Governor Jay Inslee announced today that the state is expanding its Phase 1B1 COVID-19 vaccine eligibility to include any Washingtonian age 65 or older as well as those age 50 and older who are living in multi-generational households.
This move will expand vaccine eligibility, starting today, to 1.5 million Washingtonians, including high-risk health care workers, first responders and residents and staff at long-term care facilities included in the state’s first phase of COVID-19 vaccinations.
The governor noted that 80 percent of all COVID-19 deaths in Washington have been among those age 65 and older, and said many of the communities disproportionately impacted by the coronavirus also live in multigenerational households, so the move should “make it possible for more people in higher-risk categories to get vaccines.”
Although there are now 1.5 million Washingtonians eligible to receive the COVID-19 vaccine, state leaders cautioned that the state’s supply of vaccine is still limited, with only about 100,000 doses coming into Washington each week.
To help get “doses into arms,” Inslee said the state is opening mass vaccination sites the week of Jan. 25, including a mass vaccination site at the Clark County Fairgrounds in Ridgefield; launching a stateside, online “Phase Finder” function that will help people find out if they are eligible to receive the vaccine and where they might find doses available in their area; requiring health partners administering the vaccines to give 95 percent of their vaccine allocations within a week of receiving the doses; and partnering with private companies, including Kaiser Permanente, Microsoft and Starbucks, to “accelerate COVID vaccinations … in the most efficient way possible.”
“This is a massive effort, and it takes everybody pulling on the rope to do this,” Inslee said at a press conference on Monday, Jan. 18. “We are going to be mobilizing thousands of workers and resources to save people from this virus.”

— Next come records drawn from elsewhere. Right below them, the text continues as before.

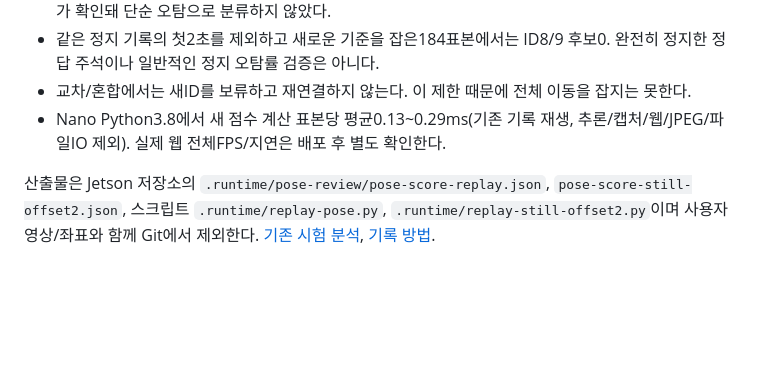
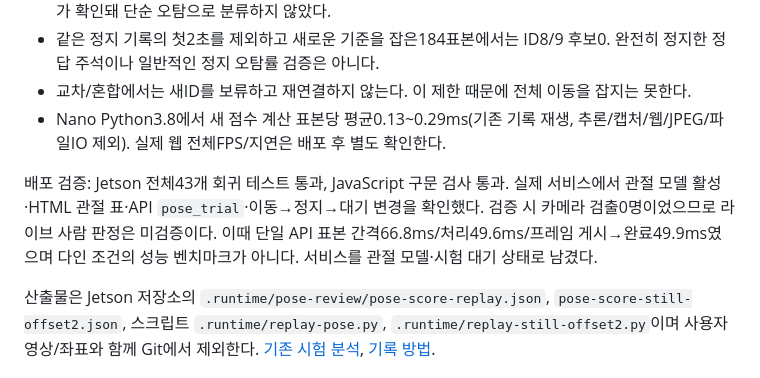
Before and after one commit to rapagoo/mugunghwa, a Markdown page: docs/pose-motion-trial.md, the part around the change. GitHub-like rendering; blank space fills up the shorter version.

Commit message:
docs: record pose trial deployment checks

```diff
--- a/docs/pose-motion-trial.md
+++ b/docs/pose-motion-trial.md
@@ -61,6 +61,12 @@
 - Nano Python3.8에서 새 점수 계산 표본당 평균0.13~0.29ms(기존 기록 재생,
   추론/캡처/웹/JPEG/파일IO 제외). 실제 웹 전체FPS/지연은 배포 후 별도 확인한다.
 
+배포 검증: Jetson 전체43개 회귀 테스트 통과, JavaScript 구문 검사 통과.
+실제 서비스에서 관절 모델 활성·HTML 관절 표·API `pose_trial`·이동→정지→대기
+변경을 확인했다. 검증 시 카메라 검출0명이었으므로 라이브 사람 판정은 미검증이다.
+이때 단일 API 표본 간격66.8ms/처리49.6ms/프레임 게시→완료49.9ms였으며
+다인 조건의 성능 벤치마크가 아니다. 서비스를 관절 모델·시험 대기 상태로 남겼다.
+
 산출물은 Jetson 저장소의 `.runtime/pose-review/pose-score-replay.json`,
 `pose-score-still-offset2.json`, 스크립트 `.runtime/replay-pose.py`,
 `.runtime/replay-still-offset2.py`이며 사용자 영상/좌표와 함께 Git에서 제외한다.
```
Also changed, not shown: docs/troubleshooting.md (+2 -0 lines).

Susan Mullaney, president of Kaiser Foundation Health Plan of Washington, agreed and said at the Monday press conference that vaccinating Washingtonians as fast as possible was “an enormous undertaking that will require the very best of every one of us.”
“It is clear that we are at war with COVID,” Mullaney said. “This mission will save many, many lives throughout the state.”
Jane Hopkins, a registered nurse and executive vice president of SEIU Healthcare 1199NW, the union that represents 33,000 nurses, healthcare workers and behavioral health workers throughout Washington, was recently named to president-elect Joe Biden’s COVID-19 advisory board.
Hopkins also spoke at the Monday press conference and said there was nothing more important than getting people vaccinated for COVID-19.
“Getting vaccinations out and seeing our state through the end of this pandemic is something that will take all of us working together,” Hopkins said. “We know that this is the only way. That if we want to get this pandemic behind us, we need to get people vaccinated.”
Dr. Umair Shah, Washington state’s new secretary of health, said the measures announced by Inslee on Monday will help the state meet its new goal of vaccinating 45,000 people a day against COVID-19. Currently, the state is inoculating a little more than 14,000 people a day, Shah said.
“The goal is to get vaccines flowing into our state and into the arms of Washingtonians as soon as possible,” he said.
As of Jan. 16, there have been nearly 295,000 doses of COVID-19 given in Washington state, Shah added, with a total of about 696,000 doses sent to Washington from the federal government.
“So 42 percent of the vaccines that have come into the state are in the arms of people,” Shah said. “At least 42 percent, because some reports lag, and we know it’s increasing … that’s the good news, but we need to do more.”
Expanding the eligibility in Phase 1B to include people age 50 and older in multigenerational households as well as all Washingtonians 65 and older — and providing more access through mass vaccination sites, pharmacy providers, clinics, hospitals and tribal communities — should help increase the percentage of Washingtonians being vaccinated for COVID-19.
Inslee said he was excited by the new measures, but urged Washington residents to have patience during these first weeks of vaccination efforts.
“We now have over 1.5 million eligible (people) today, but are only receiving 100,000 doses a week, so we’ll need to have patience,” Inslee said.
He added that the state’s vaccine allotment is expected to increase over the next several weeks.
“I talked to Pfizar and they have confidence of increased production every month,” Inslee said. “Assuming the federal government continues to give us product, we believe we will receive increased dosages every month.”
Inslee said Washington leaders have been “unpleasantly surprised” by the federal government in the past, but he expects those issues will resolve under the Biden administration.
“The Trump administration pulled the rug out from under us,” Inslee said. “They told us they had second doses in reserve, but it turned out they didn’t. I don’t think we’ll see that with the Biden administration. And I believe we should have high confidence that our numbers of doses will increase in coming months, and we will be there with the logistical resources to make sure (the vaccines) get into people’s arms.”
To access the state’s new Phase Finder tool, which helps Washingtonians determine their eligibility for the COVID-19 vaccine and access vaccine providers in their area, visit findyourphase.org or doh.wa.gov